- _Input_:

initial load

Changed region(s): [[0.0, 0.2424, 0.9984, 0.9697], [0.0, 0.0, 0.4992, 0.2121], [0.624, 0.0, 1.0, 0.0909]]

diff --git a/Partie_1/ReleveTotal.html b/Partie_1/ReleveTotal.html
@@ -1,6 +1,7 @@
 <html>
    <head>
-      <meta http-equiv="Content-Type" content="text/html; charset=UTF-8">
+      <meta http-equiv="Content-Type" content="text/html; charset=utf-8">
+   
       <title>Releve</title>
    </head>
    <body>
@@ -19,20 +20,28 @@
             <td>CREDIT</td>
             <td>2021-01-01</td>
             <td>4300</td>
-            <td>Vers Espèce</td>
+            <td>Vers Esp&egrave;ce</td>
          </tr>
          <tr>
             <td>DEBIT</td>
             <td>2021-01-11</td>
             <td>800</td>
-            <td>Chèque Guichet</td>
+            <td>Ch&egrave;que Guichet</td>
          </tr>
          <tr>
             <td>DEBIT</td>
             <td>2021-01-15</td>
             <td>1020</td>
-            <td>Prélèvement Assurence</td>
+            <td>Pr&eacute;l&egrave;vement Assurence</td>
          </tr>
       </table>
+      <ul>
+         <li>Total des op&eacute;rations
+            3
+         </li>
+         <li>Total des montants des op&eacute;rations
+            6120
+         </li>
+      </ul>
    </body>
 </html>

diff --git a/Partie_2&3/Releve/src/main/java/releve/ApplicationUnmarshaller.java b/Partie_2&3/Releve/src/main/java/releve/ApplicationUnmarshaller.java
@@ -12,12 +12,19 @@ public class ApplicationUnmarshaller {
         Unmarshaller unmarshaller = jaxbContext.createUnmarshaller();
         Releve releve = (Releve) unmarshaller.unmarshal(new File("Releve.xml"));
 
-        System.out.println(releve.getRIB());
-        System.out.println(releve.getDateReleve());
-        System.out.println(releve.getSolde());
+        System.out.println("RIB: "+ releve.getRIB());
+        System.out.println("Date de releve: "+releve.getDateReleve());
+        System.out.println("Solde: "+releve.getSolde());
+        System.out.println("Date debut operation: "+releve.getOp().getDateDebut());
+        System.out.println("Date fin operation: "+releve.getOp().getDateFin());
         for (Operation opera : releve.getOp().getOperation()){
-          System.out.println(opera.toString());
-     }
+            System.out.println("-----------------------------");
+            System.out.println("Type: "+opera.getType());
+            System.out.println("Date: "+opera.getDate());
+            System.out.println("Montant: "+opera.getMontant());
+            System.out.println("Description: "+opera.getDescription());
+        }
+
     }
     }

- _What the task requires_: Your reply should be a single number: the count of lines above that include the string "charset".

- _Your solution_: 2